→ Stored data:
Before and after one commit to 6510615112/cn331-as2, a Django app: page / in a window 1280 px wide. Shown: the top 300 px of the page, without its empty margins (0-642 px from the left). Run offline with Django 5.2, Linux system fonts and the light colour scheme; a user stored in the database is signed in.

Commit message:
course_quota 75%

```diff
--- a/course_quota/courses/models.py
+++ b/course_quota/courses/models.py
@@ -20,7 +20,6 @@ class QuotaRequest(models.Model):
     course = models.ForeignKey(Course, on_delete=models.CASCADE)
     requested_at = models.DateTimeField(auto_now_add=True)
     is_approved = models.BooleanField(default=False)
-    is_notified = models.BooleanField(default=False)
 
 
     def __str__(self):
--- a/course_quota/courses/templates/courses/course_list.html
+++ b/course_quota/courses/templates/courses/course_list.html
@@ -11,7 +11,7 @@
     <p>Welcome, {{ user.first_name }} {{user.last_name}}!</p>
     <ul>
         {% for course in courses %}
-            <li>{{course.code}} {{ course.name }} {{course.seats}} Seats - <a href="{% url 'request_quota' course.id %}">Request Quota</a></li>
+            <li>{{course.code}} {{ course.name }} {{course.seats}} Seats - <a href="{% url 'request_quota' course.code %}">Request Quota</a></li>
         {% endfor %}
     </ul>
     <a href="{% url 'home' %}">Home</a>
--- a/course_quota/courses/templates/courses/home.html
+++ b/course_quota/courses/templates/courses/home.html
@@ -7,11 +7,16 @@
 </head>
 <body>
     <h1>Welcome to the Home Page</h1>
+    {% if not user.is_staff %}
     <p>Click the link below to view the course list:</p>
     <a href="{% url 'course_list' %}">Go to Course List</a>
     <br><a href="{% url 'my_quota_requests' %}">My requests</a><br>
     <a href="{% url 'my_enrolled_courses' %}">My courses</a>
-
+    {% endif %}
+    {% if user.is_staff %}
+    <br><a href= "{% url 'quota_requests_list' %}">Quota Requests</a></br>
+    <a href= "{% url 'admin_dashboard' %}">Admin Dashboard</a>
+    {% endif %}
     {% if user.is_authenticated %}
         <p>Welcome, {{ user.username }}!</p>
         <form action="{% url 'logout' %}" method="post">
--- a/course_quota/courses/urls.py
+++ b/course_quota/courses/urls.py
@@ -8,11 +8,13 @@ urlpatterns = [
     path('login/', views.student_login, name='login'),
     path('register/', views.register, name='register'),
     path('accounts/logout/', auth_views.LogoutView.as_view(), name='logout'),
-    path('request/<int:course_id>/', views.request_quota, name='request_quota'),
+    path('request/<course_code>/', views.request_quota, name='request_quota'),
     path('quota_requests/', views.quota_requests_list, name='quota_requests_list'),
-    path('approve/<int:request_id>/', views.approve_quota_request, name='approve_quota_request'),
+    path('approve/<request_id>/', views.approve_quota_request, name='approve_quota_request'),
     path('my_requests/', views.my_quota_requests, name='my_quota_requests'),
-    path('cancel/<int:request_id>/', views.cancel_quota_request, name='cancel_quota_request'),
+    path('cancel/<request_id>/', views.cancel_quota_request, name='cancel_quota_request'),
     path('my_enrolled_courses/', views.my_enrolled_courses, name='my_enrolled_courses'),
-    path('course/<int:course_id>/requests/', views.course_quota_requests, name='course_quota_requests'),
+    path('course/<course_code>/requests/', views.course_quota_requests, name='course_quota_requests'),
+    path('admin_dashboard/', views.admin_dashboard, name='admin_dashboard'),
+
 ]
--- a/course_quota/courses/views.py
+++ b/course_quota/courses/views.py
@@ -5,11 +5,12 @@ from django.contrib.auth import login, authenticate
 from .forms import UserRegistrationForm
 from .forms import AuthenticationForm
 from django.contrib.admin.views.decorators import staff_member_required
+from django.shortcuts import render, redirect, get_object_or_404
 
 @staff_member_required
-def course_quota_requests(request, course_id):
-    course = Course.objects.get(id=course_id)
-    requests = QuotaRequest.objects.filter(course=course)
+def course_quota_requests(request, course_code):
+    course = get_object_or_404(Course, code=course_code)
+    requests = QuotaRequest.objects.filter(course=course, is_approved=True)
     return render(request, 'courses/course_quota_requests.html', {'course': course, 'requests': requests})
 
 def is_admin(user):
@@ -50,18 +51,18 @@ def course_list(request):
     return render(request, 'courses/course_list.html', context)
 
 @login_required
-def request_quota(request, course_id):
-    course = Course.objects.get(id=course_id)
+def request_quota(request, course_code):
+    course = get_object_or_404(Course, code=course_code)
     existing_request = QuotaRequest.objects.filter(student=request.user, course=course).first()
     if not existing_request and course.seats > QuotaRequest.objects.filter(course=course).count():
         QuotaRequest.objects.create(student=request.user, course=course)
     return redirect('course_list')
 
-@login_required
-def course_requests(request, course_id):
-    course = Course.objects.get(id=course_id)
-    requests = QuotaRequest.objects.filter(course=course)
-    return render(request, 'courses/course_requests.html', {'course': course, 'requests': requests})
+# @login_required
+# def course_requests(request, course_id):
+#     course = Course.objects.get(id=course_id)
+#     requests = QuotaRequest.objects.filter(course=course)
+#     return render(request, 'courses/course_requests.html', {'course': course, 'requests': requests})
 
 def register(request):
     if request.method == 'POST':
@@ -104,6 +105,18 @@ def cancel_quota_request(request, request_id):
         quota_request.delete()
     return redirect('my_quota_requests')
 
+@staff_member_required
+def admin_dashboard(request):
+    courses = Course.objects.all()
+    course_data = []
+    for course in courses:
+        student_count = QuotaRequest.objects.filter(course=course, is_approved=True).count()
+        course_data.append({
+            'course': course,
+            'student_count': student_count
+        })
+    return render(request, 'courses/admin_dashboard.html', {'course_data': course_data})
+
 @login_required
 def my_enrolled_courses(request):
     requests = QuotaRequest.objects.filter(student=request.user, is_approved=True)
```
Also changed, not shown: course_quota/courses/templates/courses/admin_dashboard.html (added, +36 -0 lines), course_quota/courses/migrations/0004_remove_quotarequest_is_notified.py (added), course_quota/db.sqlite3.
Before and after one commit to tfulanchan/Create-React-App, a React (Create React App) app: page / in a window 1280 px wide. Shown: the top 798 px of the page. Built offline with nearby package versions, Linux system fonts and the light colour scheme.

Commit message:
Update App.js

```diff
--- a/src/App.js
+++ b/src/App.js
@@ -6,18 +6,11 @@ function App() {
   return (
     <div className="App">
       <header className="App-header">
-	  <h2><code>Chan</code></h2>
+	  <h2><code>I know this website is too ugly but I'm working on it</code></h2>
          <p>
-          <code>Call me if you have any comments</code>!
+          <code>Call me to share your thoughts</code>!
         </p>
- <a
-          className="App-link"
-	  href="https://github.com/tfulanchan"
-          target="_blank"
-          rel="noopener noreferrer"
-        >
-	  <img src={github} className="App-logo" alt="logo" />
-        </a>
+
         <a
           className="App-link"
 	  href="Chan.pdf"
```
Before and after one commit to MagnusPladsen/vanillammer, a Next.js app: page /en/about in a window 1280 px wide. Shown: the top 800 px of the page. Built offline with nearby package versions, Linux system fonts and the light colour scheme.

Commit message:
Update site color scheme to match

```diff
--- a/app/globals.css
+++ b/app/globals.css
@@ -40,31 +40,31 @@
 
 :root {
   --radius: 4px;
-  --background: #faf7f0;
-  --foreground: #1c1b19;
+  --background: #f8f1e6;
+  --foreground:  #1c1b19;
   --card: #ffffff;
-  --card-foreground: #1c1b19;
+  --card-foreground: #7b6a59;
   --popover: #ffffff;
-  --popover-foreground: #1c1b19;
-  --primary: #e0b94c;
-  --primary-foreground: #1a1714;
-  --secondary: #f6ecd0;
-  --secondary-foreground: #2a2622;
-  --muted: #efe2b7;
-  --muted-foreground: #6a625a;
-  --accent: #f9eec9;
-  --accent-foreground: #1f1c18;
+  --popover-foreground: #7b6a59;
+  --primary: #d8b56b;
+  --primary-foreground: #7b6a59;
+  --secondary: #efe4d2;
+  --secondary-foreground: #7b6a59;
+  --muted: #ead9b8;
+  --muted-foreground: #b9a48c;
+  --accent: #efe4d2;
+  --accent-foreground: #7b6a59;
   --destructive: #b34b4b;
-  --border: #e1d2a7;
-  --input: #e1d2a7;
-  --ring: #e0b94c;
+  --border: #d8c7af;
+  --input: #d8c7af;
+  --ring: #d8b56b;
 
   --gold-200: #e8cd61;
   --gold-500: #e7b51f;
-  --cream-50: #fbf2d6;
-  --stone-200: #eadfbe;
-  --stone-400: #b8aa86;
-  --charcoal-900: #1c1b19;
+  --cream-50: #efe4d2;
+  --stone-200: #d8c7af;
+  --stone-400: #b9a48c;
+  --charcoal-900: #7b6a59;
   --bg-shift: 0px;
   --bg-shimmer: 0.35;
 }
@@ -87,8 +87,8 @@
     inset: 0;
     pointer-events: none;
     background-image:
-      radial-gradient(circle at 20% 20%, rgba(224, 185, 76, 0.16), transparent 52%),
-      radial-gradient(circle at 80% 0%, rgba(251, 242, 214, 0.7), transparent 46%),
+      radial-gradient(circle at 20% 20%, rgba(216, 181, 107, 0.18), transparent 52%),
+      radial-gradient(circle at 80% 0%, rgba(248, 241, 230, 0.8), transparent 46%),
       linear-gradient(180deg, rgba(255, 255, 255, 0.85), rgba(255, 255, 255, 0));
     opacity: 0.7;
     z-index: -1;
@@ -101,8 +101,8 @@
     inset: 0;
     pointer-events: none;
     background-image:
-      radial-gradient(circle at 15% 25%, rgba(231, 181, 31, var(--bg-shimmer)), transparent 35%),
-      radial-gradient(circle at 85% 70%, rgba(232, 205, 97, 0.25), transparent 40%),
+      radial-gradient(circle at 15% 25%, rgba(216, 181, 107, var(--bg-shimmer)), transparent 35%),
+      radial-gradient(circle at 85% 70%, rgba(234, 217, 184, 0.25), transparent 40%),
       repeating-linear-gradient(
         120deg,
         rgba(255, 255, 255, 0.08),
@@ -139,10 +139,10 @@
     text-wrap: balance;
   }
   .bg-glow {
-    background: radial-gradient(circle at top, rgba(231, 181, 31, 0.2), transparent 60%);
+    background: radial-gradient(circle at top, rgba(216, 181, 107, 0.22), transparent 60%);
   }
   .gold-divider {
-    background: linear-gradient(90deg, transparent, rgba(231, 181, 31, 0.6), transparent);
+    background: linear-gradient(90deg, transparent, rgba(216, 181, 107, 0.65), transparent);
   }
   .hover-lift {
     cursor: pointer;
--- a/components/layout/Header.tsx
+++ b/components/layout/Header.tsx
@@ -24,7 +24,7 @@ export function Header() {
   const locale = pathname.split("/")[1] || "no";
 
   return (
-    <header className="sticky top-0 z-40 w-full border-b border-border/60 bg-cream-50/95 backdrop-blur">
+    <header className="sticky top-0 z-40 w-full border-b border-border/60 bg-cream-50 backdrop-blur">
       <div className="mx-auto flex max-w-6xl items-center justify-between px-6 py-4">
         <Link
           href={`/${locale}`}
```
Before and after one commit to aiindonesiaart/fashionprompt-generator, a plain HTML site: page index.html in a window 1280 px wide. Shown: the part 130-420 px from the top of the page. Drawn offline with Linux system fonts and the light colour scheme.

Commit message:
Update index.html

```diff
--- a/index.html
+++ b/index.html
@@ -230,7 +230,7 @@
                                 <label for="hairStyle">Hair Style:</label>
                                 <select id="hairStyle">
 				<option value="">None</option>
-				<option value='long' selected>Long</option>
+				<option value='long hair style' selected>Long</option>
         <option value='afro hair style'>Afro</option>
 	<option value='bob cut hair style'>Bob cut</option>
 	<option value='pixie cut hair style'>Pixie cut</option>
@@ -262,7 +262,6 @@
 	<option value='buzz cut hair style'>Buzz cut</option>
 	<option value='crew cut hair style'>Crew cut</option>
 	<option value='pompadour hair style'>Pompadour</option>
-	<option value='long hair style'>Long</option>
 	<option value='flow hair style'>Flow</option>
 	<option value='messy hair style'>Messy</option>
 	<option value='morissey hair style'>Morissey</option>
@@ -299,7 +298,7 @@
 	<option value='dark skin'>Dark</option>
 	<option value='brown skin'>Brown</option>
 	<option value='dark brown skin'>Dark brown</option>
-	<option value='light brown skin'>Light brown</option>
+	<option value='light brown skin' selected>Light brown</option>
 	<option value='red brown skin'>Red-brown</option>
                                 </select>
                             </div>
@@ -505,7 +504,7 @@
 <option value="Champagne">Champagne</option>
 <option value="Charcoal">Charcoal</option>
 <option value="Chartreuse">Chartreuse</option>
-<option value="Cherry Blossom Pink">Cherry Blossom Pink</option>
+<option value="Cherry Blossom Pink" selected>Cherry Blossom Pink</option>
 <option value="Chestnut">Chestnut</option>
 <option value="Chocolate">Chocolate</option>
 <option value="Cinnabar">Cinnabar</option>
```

→ Prompt: Work through the records line by line, and once you reach the final line, report only how many held "gold".

→ Task result: 3